WHAT TO DO.
Each record below must be written out again in exactly the same form.

[TASK MATERIAL — start]

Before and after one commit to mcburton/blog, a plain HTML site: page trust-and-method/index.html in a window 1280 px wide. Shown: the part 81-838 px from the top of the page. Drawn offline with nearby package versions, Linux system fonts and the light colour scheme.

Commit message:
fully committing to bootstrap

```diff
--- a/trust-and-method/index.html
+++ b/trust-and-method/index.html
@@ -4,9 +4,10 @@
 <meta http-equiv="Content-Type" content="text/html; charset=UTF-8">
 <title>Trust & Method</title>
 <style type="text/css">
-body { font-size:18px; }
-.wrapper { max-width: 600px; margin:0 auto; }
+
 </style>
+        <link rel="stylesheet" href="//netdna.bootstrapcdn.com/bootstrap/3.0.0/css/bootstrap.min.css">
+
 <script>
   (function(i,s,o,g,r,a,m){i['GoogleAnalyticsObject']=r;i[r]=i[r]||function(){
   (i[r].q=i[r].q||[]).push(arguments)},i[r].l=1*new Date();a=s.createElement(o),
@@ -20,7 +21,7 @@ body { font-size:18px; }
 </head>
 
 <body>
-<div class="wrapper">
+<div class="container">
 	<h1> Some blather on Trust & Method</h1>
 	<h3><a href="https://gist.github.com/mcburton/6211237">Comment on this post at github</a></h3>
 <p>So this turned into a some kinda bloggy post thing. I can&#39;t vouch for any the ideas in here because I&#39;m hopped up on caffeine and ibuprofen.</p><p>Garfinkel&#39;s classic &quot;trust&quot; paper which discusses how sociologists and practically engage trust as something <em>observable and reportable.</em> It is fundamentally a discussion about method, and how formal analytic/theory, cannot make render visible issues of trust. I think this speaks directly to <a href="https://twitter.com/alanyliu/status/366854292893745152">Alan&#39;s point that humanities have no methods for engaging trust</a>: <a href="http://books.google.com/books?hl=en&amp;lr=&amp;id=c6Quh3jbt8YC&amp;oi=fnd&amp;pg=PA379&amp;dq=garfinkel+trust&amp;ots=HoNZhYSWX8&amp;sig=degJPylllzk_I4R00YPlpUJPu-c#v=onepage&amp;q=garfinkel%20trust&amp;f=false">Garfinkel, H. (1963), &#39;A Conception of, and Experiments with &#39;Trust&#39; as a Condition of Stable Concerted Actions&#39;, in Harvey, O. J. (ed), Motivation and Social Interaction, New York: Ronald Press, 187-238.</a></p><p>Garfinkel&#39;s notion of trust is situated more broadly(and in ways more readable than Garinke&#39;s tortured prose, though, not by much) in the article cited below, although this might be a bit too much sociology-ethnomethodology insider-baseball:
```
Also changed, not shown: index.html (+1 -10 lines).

[TASK MATERIAL — finish]

OUTPUT OF THE EXERCISE.
Before and after one commit to mcburton/blog, a plain HTML site: page trust-and-method/index.html in a window 1280 px wide. Shown: the part 81-838 px from the top of the page. Drawn offline with nearby package versions, Linux system fonts and the light colour scheme.

Commit message:
fully committing to bootstrap

```diff
--- a/trust-and-method/index.html
+++ b/trust-and-method/index.html
@@ -4,9 +4,10 @@
 <meta http-equiv="Content-Type" content="text/html; charset=UTF-8">
 <title>Trust & Method</title>
 <style type="text/css">
-body { font-size:18px; }
-.wrapper { max-width: 600px; margin:0 auto; }
+
 </style>
+        <link rel="stylesheet" href="//netdna.bootstrapcdn.com/bootstrap/3.0.0/css/bootstrap.min.css">
+
 <script>
   (function(i,s,o,g,r,a,m){i['GoogleAnalyticsObject']=r;i[r]=i[r]||function(){
   (i[r].q=i[r].q||[]).push(arguments)},i[r].l=1*new Date();a=s.createElement(o),
@@ -20,7 +21,7 @@ body { font-size:18px; }
 </head>
 
 <body>
-<div class="wrapper">
+<div class="container">
 	<h1> Some blather on Trust & Method</h1>
 	<h3><a href="https://gist.github.com/mcburton/6211237">Comment on this post at github</a></h3>
 <p>So this turned into a some kinda bloggy post thing. I can&#39;t vouch for any the ideas in here because I&#39;m hopped up on caffeine and ibuprofen.</p><p>Garfinkel&#39;s classic &quot;trust&quot; paper which discusses how sociologists and practically engage trust as something <em>observable and reportable.</em> It is fundamentally a discussion about method, and how formal analytic/theory, cannot make render visible issues of trust. I think this speaks directly to <a href="https://twitter.com/alanyliu/status/366854292893745152">Alan&#39;s point that humanities have no methods for engaging trust</a>: <a href="http://books.google.com/books?hl=en&amp;lr=&amp;id=c6Quh3jbt8YC&amp;oi=fnd&amp;pg=PA379&amp;dq=garfinkel+trust&amp;ots=HoNZhYSWX8&amp;sig=degJPylllzk_I4R00YPlpUJPu-c#v=onepage&amp;q=garfinkel%20trust&amp;f=false">Garfinkel, H. (1963), &#39;A Conception of, and Experiments with &#39;Trust&#39; as a Condition of Stable Concerted Actions&#39;, in Harvey, O. J. (ed), Motivation and Social Interaction, New York: Ronald Press, 187-238.</a></p><p>Garfinkel&#39;s notion of trust is situated more broadly(and in ways more readable than Garinke&#39;s tortured prose, though, not by much) in the article cited below, although this might be a bit too much sociology-ethnomethodology insider-baseball:
```
Also changed, not shown: index.html (+1 -10 lines).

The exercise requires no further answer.